Louise Nevelson is in European undervalued artist, who made assemblages from left over materials and who was not that well known some 30 years ago. She had her exhibitions and retrospectives, but only since a few decades her works appear at auctions and in group exhibitions by Abstract expressionists. Stil she had a loyal following of admirers in the Netherlands and Belgium. In Belgium she even had a solo exhibition in the Paleis voor Schone Kunsten in 197 and you can visit one of the large works at the Centre Pompidou museum in Metz, but for the most of us in Europe this artist was a mystery….(and still is). The case in the US was a total different one. She was recognized as one of the most important sculptors from the 20th century from the early 60’s and onwards.

Major museums began purchasing Nevelson’s wall sculptures in the late 1950s, and she was included in the landmark “Sixteen Americans” exhibition at New York’s Museum of Modern Art in 1959. In the following decades she earned commissions for large-scale sculptures from institutions such as Princeton University (Atmosphere and Environment X, 1969), the Massachusetts Institute of Technology (Transparent Horizon, 1975), and the Philadelphia Federal Courthouse (Bicentennial Dawn, 1976). In 1967 the first major retrospective of her work was presented at the Whitney Museum of American Art in New York City.
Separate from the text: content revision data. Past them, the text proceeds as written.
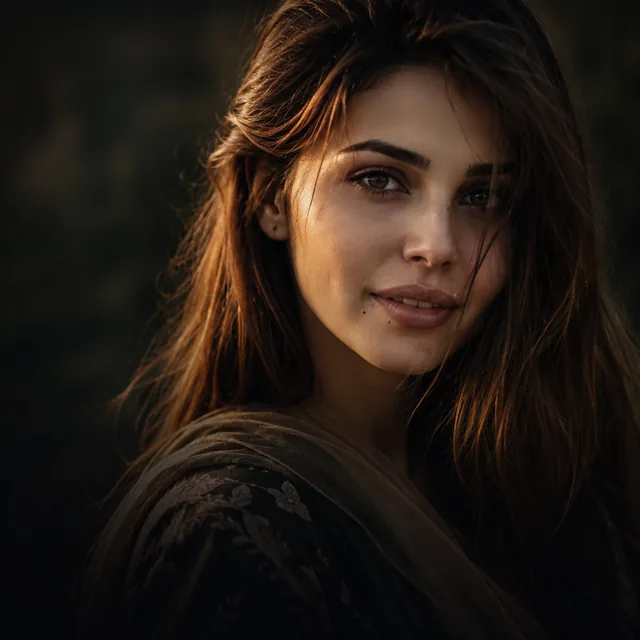
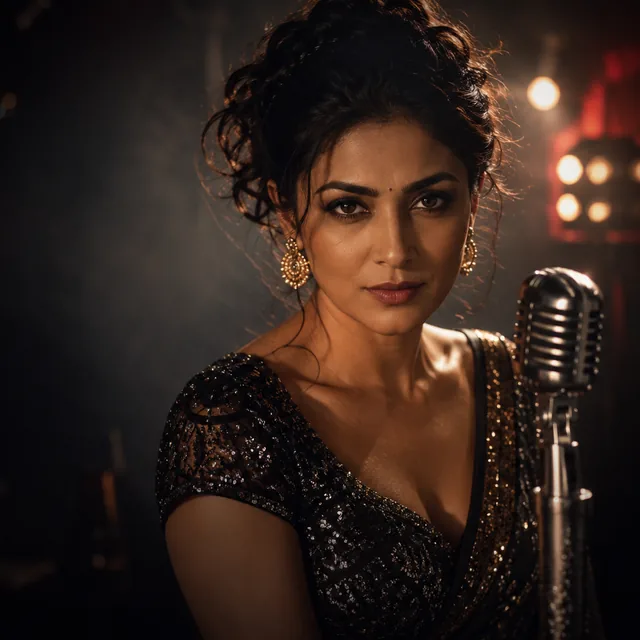
Redesign character cards to show the full cutout, not a profile picture
CharacterCard now shows the full character banner image (with name
overlaid, poster-style) instead of a small circular avatar, across the
Shelf, landing carousel, and Studio. Falls back to the square avatar
crop for the 2 characters without a banner. Also swap in a new photo
for Meher Qureshi. Favicon.ico was already replaced by the user with
their custom "C" mark; Next.js picks it up automatically, no code
change needed.

diff --git a/src/components/CharacterCard.tsx b/src/components/CharacterCard.tsx
@@ -1,8 +1,8 @@
 import Link from "next/link";
+import Image from "next/image";
 import type { Character } from "@/lib/types";
-import Avatar from "@/components/Avatar";
 import Chip from "@/components/Chip";
-import { ARCHETYPE_HUE, ARCHETYPE_LABEL, LICENSE_HUE, LICENSE_LABEL, compactNumber, money } from "@/lib/format";
+import { ARCHETYPE_HUE, ARCHETYPE_LABEL, LICENSE_HUE, LICENSE_LABEL, hsl, compactNumber, money } from "@/lib/format";
 
 export default function CharacterCard({
   character,
@@ -11,36 +11,59 @@ export default function CharacterCard({
   character: Character;
   makerName?: string;
 }) {
+  const image = character.bannerUrl ?? character.imageUrl;
+  const hue = ARCHETYPE_HUE[character.archetype];
+
   return (
     <Link
       href={`/characters/${character.id}`}
-      className="poster-card rounded-md p-4 flex flex-col gap-3 h-full"
+      className="group poster-card rounded-md overflow-hidden flex flex-col h-full"
     >
-      <div className="flex items-start gap-3">
-        <Avatar hue={character.avatarHue} label={character.name} src={character.imageUrl} size={44} />
-        <div className="min-w-0 flex-1">
-          <h3 className="reel-title text-lg leading-tight truncate">{character.name}</h3>
-          {makerName && <p className="text-[11px] text-grey truncate">by {makerName}</p>}
+      <div className="relative aspect-[4/3] shrink-0 overflow-hidden">
+        {image ? (
+          <Image
+            src={image}
+            alt={character.name}
+            fill
+            sizes="(max-width: 640px) 260px, 320px"
+            className={`object-cover transition-transform duration-300 group-hover:scale-105 ${
+              character.bannerUrl ? "object-[68%_center]" : "object-center"
+            }`}
+          />
+        ) : (
+          <div
+            className="absolute inset-0"
+            style={{
+              background: `linear-gradient(135deg, ${hsl(hue, 60, 22)}, ${hsl(hue, 70, 8)})`,
+            }}
+          />
+        )}
+        <div className="absolute inset-0 bg-gradient-to-t from-black/90 via-black/15 to-transparent" />
+        <div className="absolute bottom-0 left-0 right-0 p-3">
+          <h3 className="reel-title text-xl leading-tight text-ink truncate">{character.name}</h3>
+          {makerName && <p className="text-[11px] text-ink/70 truncate">by {makerName}</p>}
         </div>
       </div>
 
-      <div className="flex flex-wrap gap-1.5">
-        <Chip label={ARCHETYPE_LABEL[character.archetype]} hue={ARCHETYPE_HUE[character.archetype]} />
-        <Chip label={LICENSE_LABEL[character.licenseType]} hue={LICENSE_HUE[character.licenseType]} />
-      </div>
+      <div className="p-4 flex flex-col gap-3 flex-1">
+        <div className="flex flex-wrap gap-1.5">
+          <Chip label={ARCHETYPE_LABEL[character.archetype]} hue={ARCHETYPE_HUE[character.archetype]} />
+          <Chip label={LICENSE_LABEL[character.licenseType]} hue={LICENSE_HUE[character.licenseType]} />
+        </div>
 
-      <p className="text-sm text-grey italic leading-snug flex-1">&ldquo;{character.tagline}&rdquo;</p>
+        <p className="text-sm text-grey italic leading-snug flex-1">&ldquo;{character.tagline}&rdquo;</p>
 
-      <div className="flex items-center justify-between text-xs text-grey border-t border-line pt-2">
-        <span>
-          <b className="text-ink">{character.stats.castings}</b> castings
-        </span>
-        <span>
-          <b className="text-ink">{compactNumber(character.stats.fans)}</b> fans
-        </span>
-        <span className="text-accent font-semibold">
-          {character.stats.earnings > 0 ? money(character.stats.earnings) : "not yet"}
-        </span>
+        <div className="flex items-center justify-between text-xs text-grey border-t border-line pt-2">
+          <span>
+            <b className="text-ink">{character.stats.castings}</b> castings
+          </span>
+          <span>
+            <b className="text-ink">{compactNumber(character.stats.fans)}</b> fans
+          </span>
+          <span className="text-accent font-semibold">
+            {character.stats.earnings > 0 ? money(character.stats.earnings) : "not yet"}
+          </span>
+        </div>
       </div>
     </Link>
   );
During the 1970s and ’80s Nevelson expanded the variety of materials used in her sculptures, incorporating objects made of aluminum, Plexiglas, and Lucite. Not until she was in her 60s did Nevelson win recognition as one of the foremost sculptors of the 20th century.